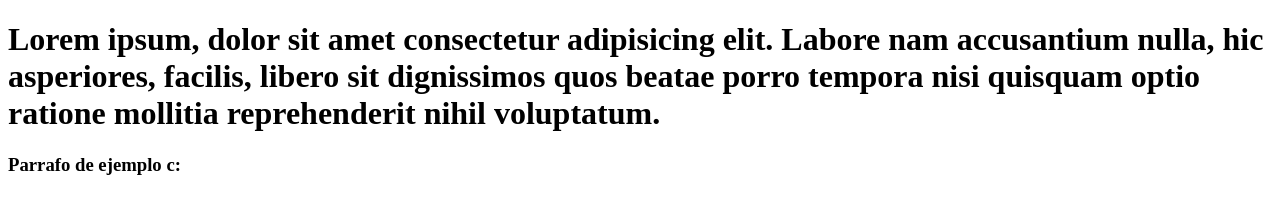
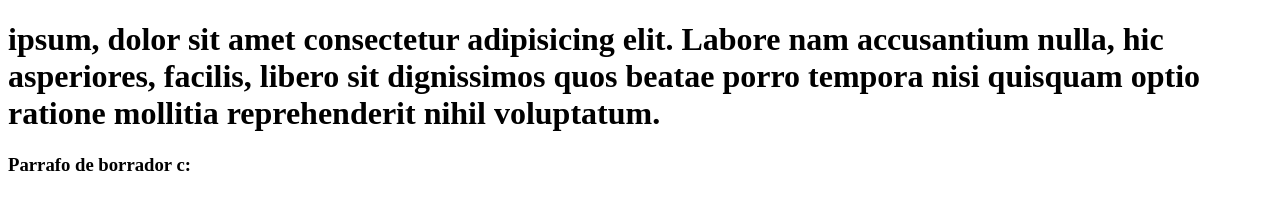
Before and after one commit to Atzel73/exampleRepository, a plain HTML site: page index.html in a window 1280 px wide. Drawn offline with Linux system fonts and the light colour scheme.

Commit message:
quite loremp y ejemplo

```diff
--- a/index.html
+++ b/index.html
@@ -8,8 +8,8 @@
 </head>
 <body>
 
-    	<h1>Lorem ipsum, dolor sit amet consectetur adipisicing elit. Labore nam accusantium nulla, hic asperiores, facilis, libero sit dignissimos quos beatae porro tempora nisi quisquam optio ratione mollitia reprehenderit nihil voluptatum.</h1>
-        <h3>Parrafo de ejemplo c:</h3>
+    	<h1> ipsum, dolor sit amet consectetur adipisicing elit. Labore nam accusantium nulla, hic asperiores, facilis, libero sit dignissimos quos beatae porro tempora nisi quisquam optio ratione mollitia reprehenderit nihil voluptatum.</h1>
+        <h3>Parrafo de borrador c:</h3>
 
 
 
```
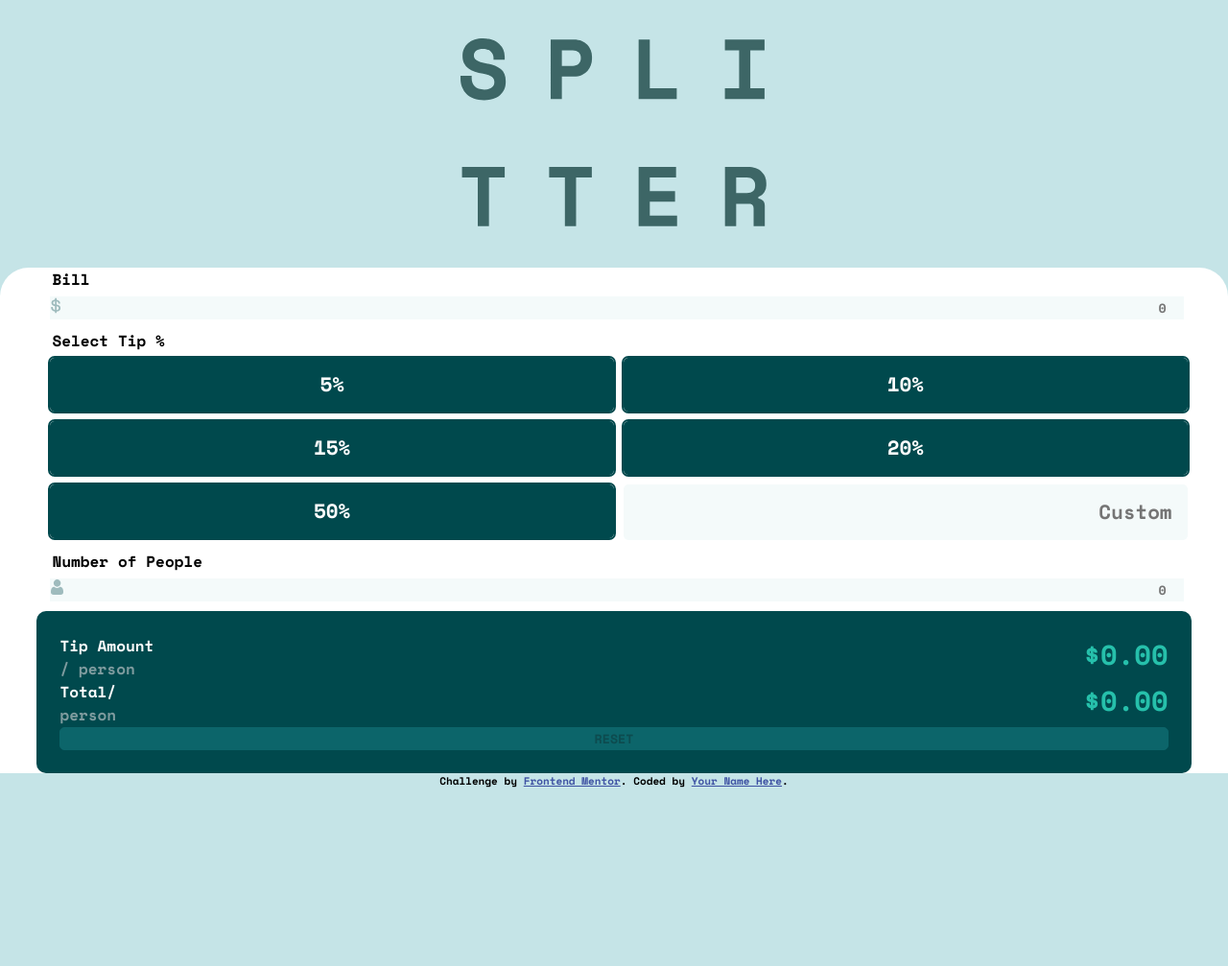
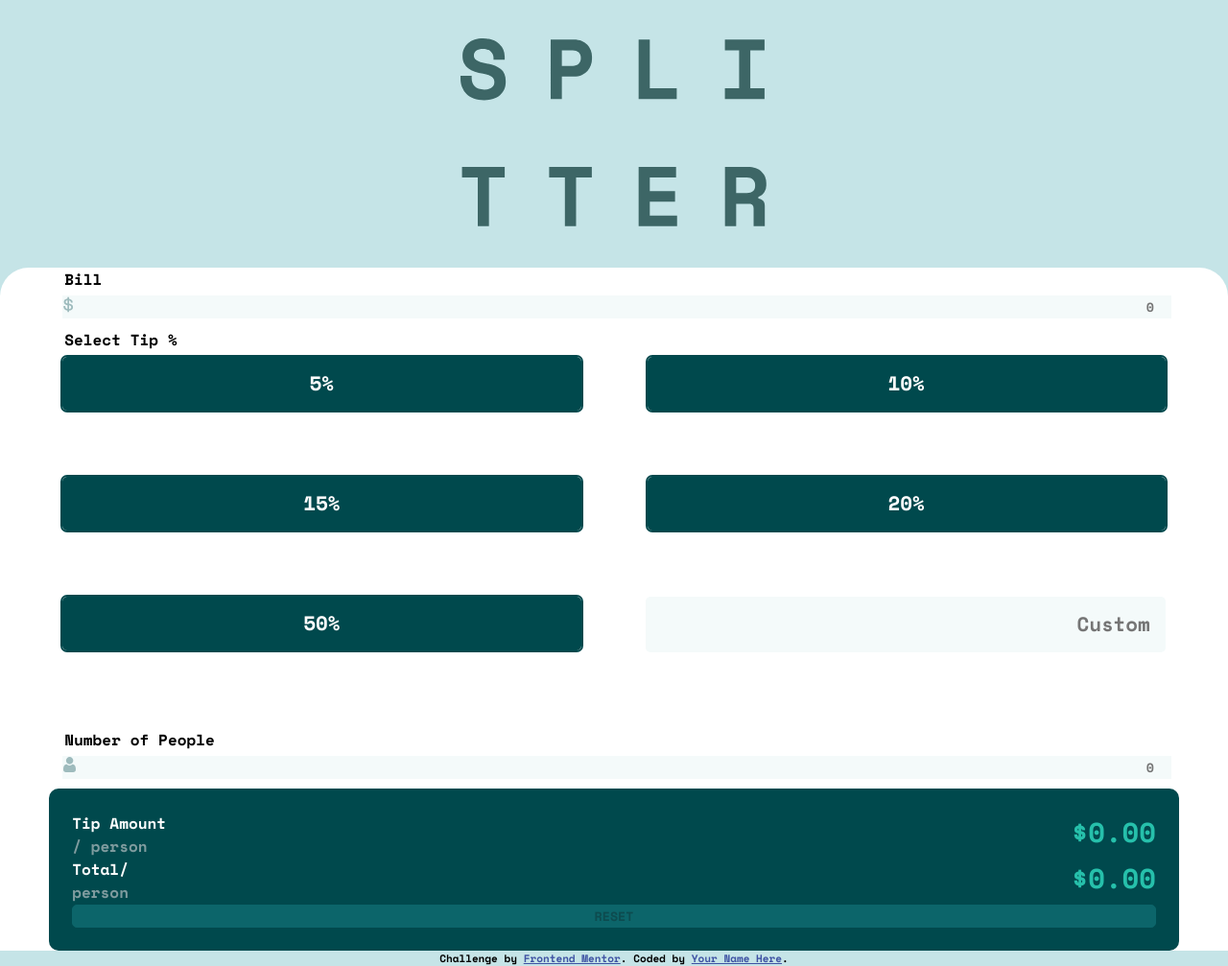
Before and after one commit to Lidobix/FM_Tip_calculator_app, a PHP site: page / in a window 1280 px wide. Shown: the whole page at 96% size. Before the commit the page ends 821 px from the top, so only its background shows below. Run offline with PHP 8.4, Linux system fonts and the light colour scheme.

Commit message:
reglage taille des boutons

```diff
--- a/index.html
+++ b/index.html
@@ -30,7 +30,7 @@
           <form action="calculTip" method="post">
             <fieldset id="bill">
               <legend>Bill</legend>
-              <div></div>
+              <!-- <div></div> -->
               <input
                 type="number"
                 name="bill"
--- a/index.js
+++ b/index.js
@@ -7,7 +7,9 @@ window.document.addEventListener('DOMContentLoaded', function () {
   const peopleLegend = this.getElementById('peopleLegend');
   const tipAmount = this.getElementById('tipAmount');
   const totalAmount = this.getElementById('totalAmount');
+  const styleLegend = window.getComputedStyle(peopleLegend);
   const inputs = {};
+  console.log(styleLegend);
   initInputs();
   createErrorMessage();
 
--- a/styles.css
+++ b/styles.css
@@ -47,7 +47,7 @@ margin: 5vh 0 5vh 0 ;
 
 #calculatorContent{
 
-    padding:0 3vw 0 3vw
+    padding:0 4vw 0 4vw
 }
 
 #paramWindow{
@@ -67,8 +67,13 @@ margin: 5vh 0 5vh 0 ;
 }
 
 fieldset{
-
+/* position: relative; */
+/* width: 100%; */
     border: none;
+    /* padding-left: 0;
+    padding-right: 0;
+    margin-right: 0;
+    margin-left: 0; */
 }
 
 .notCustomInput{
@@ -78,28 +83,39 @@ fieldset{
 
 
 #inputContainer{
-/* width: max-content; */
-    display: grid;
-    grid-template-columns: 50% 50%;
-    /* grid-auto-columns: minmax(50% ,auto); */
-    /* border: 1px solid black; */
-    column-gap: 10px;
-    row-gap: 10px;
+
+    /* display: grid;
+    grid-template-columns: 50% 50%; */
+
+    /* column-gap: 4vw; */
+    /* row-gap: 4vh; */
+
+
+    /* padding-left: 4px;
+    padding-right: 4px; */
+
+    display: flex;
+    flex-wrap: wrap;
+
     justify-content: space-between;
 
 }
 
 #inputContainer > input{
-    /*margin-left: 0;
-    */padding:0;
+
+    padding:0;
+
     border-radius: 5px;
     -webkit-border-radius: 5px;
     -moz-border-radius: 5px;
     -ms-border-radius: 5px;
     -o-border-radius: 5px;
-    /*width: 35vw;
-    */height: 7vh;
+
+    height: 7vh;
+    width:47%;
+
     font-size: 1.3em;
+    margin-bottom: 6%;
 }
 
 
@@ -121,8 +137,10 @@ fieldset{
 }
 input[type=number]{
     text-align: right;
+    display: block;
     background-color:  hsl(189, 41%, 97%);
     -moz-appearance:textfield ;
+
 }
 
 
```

________________________

▶ Instructions for the task
With the pictures left aside, set down each entry above exactly as it stands.

▶ Problem solution
Before and after one commit to Atzel73/exampleRepository, a plain HTML site: page index.html in a window 1280 px wide. Drawn offline with Linux system fonts and the light colour scheme.

Commit message:
quite loremp y ejemplo

```diff
--- a/index.html
+++ b/index.html
@@ -8,8 +8,8 @@
 </head>
 <body>
 
-    	<h1>Lorem ipsum, dolor sit amet consectetur adipisicing elit. Labore nam accusantium nulla, hic asperiores, facilis, libero sit dignissimos quos beatae porro tempora nisi quisquam optio ratione mollitia reprehenderit nihil voluptatum.</h1>
-        <h3>Parrafo de ejemplo c:</h3>
+    	<h1> ipsum, dolor sit amet consectetur adipisicing elit. Labore nam accusantium nulla, hic asperiores, facilis, libero sit dignissimos quos beatae porro tempora nisi quisquam optio ratione mollitia reprehenderit nihil voluptatum.</h1>
+        <h3>Parrafo de borrador c:</h3>
 
 
 
```
Before and after one commit to Lidobix/FM_Tip_calculator_app, a PHP site: page / in a window 1280 px wide. Shown: the whole page at 96% size. Before the commit the page ends 821 px from the top, so only its background shows below. Run offline with PHP 8.4, Linux system fonts and the light colour scheme.

Commit message:
reglage taille des boutons

```diff
--- a/index.html
+++ b/index.html
@@ -30,7 +30,7 @@
           <form action="calculTip" method="post">
             <fieldset id="bill">
               <legend>Bill</legend>
-              <div></div>
+              <!-- <div></div> -->
               <input
                 type="number"
                 name="bill"
--- a/index.js
+++ b/index.js
@@ -7,7 +7,9 @@ window.document.addEventListener('DOMContentLoaded', function () {
   const peopleLegend = this.getElementById('peopleLegend');
   const tipAmount = this.getElementById('tipAmount');
   const totalAmount = this.getElementById('totalAmount');
+  const styleLegend = window.getComputedStyle(peopleLegend);
   const inputs = {};
+  console.log(styleLegend);
   initInputs();
   createErrorMessage();
 
--- a/styles.css
+++ b/styles.css
@@ -47,7 +47,7 @@ margin: 5vh 0 5vh 0 ;
 
 #calculatorContent{
 
-    padding:0 3vw 0 3vw
+    padding:0 4vw 0 4vw
 }
 
 #paramWindow{
@@ -67,8 +67,13 @@ margin: 5vh 0 5vh 0 ;
 }
 
 fieldset{
-
+/* position: relative; */
+/* width: 100%; */
     border: none;
+    /* padding-left: 0;
+    padding-right: 0;
+    margin-right: 0;
+    margin-left: 0; */
 }
 
 .notCustomInput{
@@ -78,28 +83,39 @@ fieldset{
 
 
 #inputContainer{
-/* width: max-content; */
-    display: grid;
-    grid-template-columns: 50% 50%;
-    /* grid-auto-columns: minmax(50% ,auto); */
-    /* border: 1px solid black; */
-    column-gap: 10px;
-    row-gap: 10px;
+
+    /* display: grid;
+    grid-template-columns: 50% 50%; */
+
+    /* column-gap: 4vw; */
+    /* row-gap: 4vh; */
+
+
+    /* padding-left: 4px;
+    padding-right: 4px; */
+
+    display: flex;
+    flex-wrap: wrap;
+
     justify-content: space-between;
 
 }
 
 #inputContainer > input{
-    /*margin-left: 0;
-    */padding:0;
+
+    padding:0;
+
     border-radius: 5px;
     -webkit-border-radius: 5px;
     -moz-border-radius: 5px;
     -ms-border-radius: 5px;
     -o-border-radius: 5px;
-    /*width: 35vw;
-    */height: 7vh;
+
+    height: 7vh;
+    width:47%;
+
     font-size: 1.3em;
+    margin-bottom: 6%;
 }
 
 
@@ -121,8 +137,10 @@ fieldset{
 }
 input[type=number]{
     text-align: right;
+    display: block;
     background-color:  hsl(189, 41%, 97%);
     -moz-appearance:textfield ;
+
 }
 
 
```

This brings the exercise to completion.